The Jefferson National Expansion Memorial is a memorial to Thomas Jefferson's role in opening the West, to the pioneers who helped shape its history, and to Dred Scott who sued for his freedom in the Old Courthouse. The Jefferson National Expansion Memorial consists of the Gateway Arch, and St. Louis' Old Courthouse. Tram ride are available for a fee to the top of the Gateway Arch offering a stunning view of the St. Louis skyline and Mississippi River.
The Old Courthouse features three exhibit galleries highlighting the Nation's Westward Expansion, and two historic courtrooms showcasing important civil rights decisions.
The Gateway Arch is the result of a nation-wide competition in 1947-48 in which architect Eero Saarinen's design for a 630-foot stainless steel arch was chosen as a perfect monument to the spirit of the western pioneers. Construction of the Arch began in 1963, and was completed on October 28, 1965, for a total cost of less than $15 million.
The Gateway Arch, Old Courthouse and grounds of Jefferson National Expansion Memorial (JNEM) form a natural focal point for a vibrant downtown St. Louis. As an urban site, JNEM offers an oasis to visitors, while remaining in proximity to a number of local attractions, hotels, and restaurants. Visitors will find a number of downtown hot-spots easily within walking distance, including historic Laclede’s Landing, trendy Washington Avenue and the recently rebuilt Busch Stadium, not to mention the storied Mississippi River.

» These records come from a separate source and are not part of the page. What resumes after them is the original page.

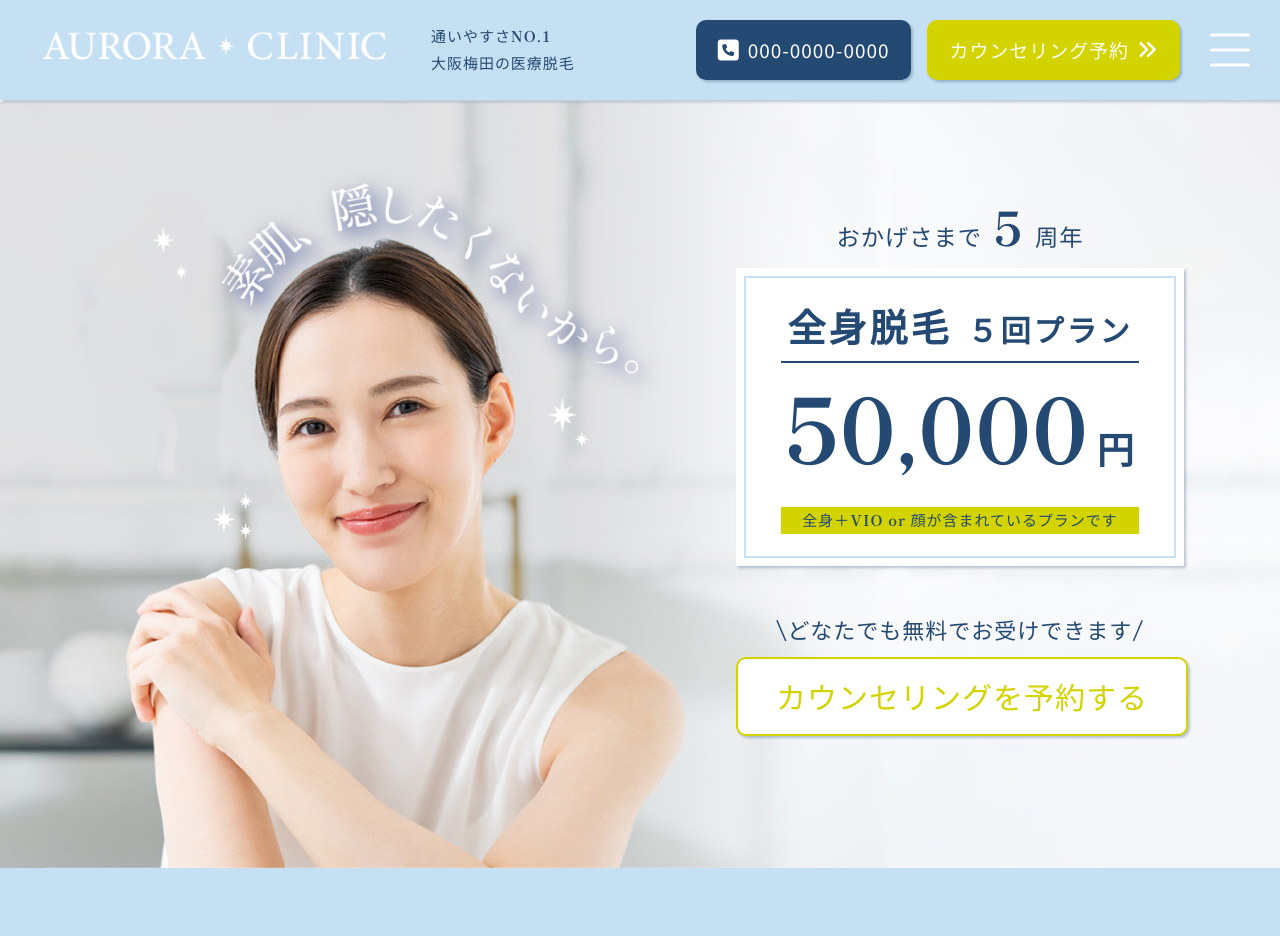
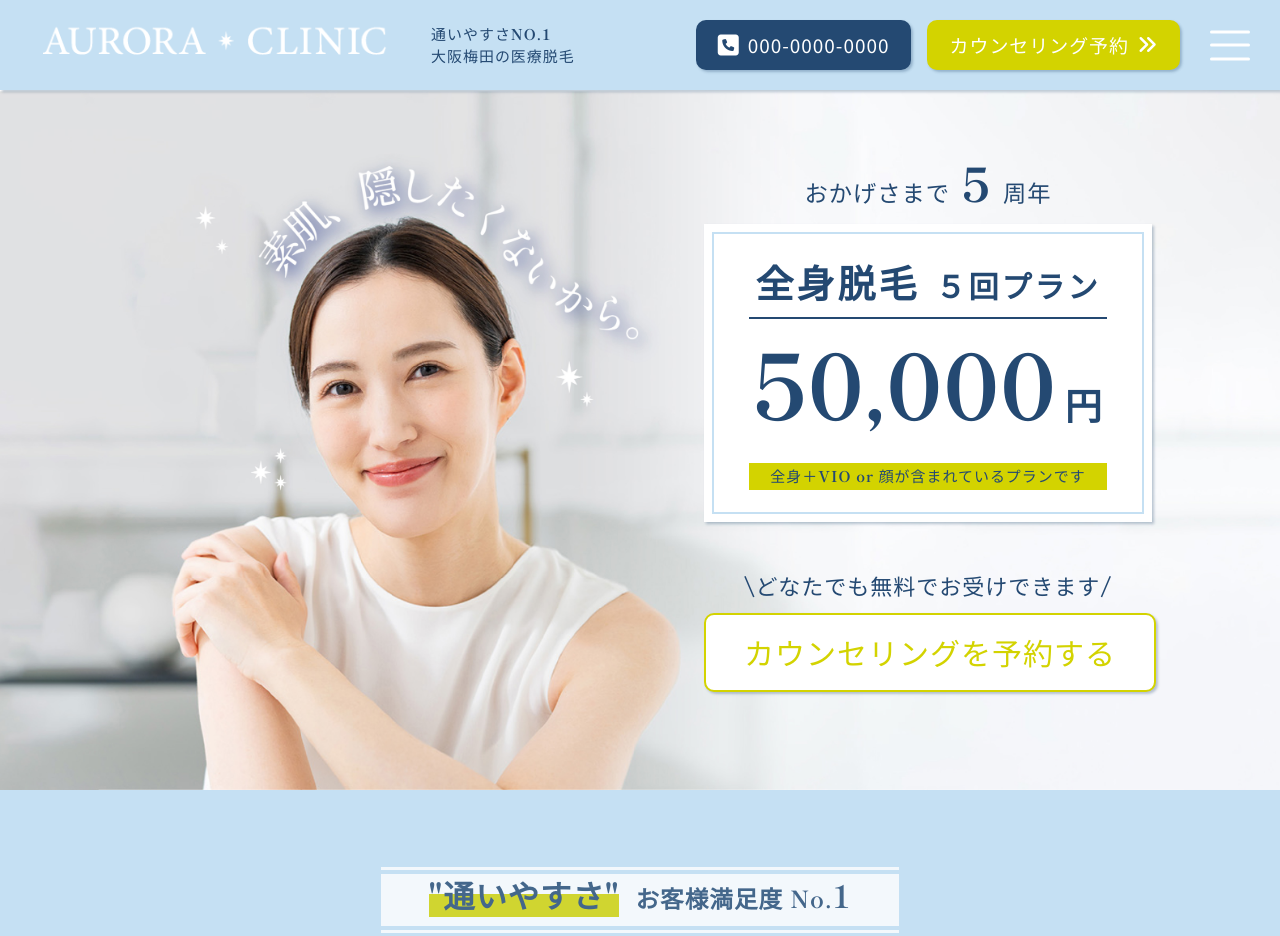
Before and after one commit to tkbhika/LP--takebayashi, a plain HTML site: page index.html in a window 1280 px wide. Shown: the top 936 px of the page. Drawn offline with nearby package versions, Linux system fonts and the light colour scheme.

Commit message:
commit04

```diff
--- a/css/index.css
+++ b/css/index.css
@@ -21,7 +21,7 @@
 html {
   font-size: 100%;
   /* ヘッダーの高さ */
-  scroll-padding-top: 100px;
+  scroll-padding-top: 80px;
   scroll-behavior: smooth;
 }
 
@@ -104,7 +104,7 @@ li {
 /* ヘッダー */
 .header {
   background-color: #C5E0F3;
-  height: 100px;
+  height: 90px;
   width: 100%;
   box-shadow: 1.95px 1.95px 2.6px rgba(36, 73, 114, 0.3);
   position: sticky;
@@ -125,7 +125,7 @@ li {
   display: flex;
   justify-content: flex-start;
   align-items: center;
-  height: 100px;
+  height: 90px;
 }
 
 .header-wrap__ttl__logo {
@@ -141,6 +141,7 @@ li {
 .header-wrap__ttl__txt {
   font-family: "Shippori Mincho", serif;
   font-size: clamp(0.75rem, -0.001rem + 1.17vw, 1rem);
+  line-height: 1.5;
 }
 
 .header-wrap__nav {
@@ -157,13 +158,13 @@ li {
   display: flex;
   align-items: center;
   background-color: #D3D300;
-  height: 60px;
+  height: 50px;
   padding: 0 clamp(1rem, -0.503rem + 2.35vw, 1.5rem);
 }
 
 .header-wrap__nav__list__btn__tel {
   background-color: #244972;
-  height: 60px;
+  height: 50px;
   margin-right: 1rem;
 }
 
@@ -294,17 +295,13 @@ li {
 
 /* トップ */
 .top {
-  background-image: url(../img/top-wide.jpg);
+  background-image: url(../img/top-wide02.jpg);
   background-position: center;
   background-size: cover;
   background-repeat: no-repeat;
-  aspect-ratio: 5/3;
   position: relative;
-
-
-}
-
-
+  height: 700px;
+}
 
 .top-a {
   width: 50%;
@@ -320,13 +317,13 @@ li {
   font-family: "Shippori Mincho", serif;
   text-align: center;
   width: 70%;
+  max-width: 500px;
   display: flex;
   flex-direction: column;
   justify-content: center;
-  margin: auto;
   height: 100%;
   white-space: nowrap;
-
+  margin-left: 10%;
 }
 
 .top-con__plan__sub {
@@ -665,9 +662,8 @@ li {
   background-color: #D3D300;
   display: flex;
   align-items: center;
-  width: 70%;
-  max-width: 280px;
-  line-height: 4;
+  width: 100%;
+  line-height: 3.5;
   margin: auto;
   justify-content: center;
   font-size: 1.25rem;
@@ -909,6 +905,7 @@ li {
   /* questionのテキスト */
   display: block;
   font-size: 1.25rem;
+  cursor: pointer;
 }
 
 .faq-wrap__con__list__item__ttl span {
@@ -1016,7 +1013,7 @@ li {
 }
 
 .contact-wrap__con__form__item__input__one.__text input {
-  font-size: clamp(1rem, 0.924rem + 0.38vw, 1.25rem);
+  font-size: 1rem;
   padding:0.5rem;
   width: 100%;
   box-sizing: border-box;
@@ -1173,6 +1170,9 @@ li {
     font-size: 1.25rem;
   }
 
+  .top {
+    height: 450px;
+  }
 
   .top-con__plan {
     width: clamp(18.75rem, 9.326rem + 19.61vw, 21.875rem);
@@ -1485,7 +1485,7 @@ li {
   .top-con__plan {
     width: 70%;
     max-width: 450px;
-
+    margin: auto;
   }
 
   .top-con__plan__sub {
```
Also changed, not shown: img/top-wide02.jpg (added), 2 other files.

The Old Courthouse is open daily from 8:00 a.m. to 5:00 p.m. during the winter, except Thanksgiving, Christmas and New Year's Day. Summer hours start the Saturday of Memorial Day weekend and run until the day after Labor Day and are 7:30 a.m. - 8 p.m. Admission is free. The Ticketing Center for the Arch at the Old Courthouse is open from 8:30-5:00 p.m. in the winter, and from 7:30-8 p.m. in the summer.
Official Great River Road Interpretive Center
The Great River Road National Scenic Byway follows the course of the Mississippi River for 3,000 miles from northern Minnesota to the Gulf of Mexico. The scenic route passes through 10 states and hundreds of river towns. Learn more >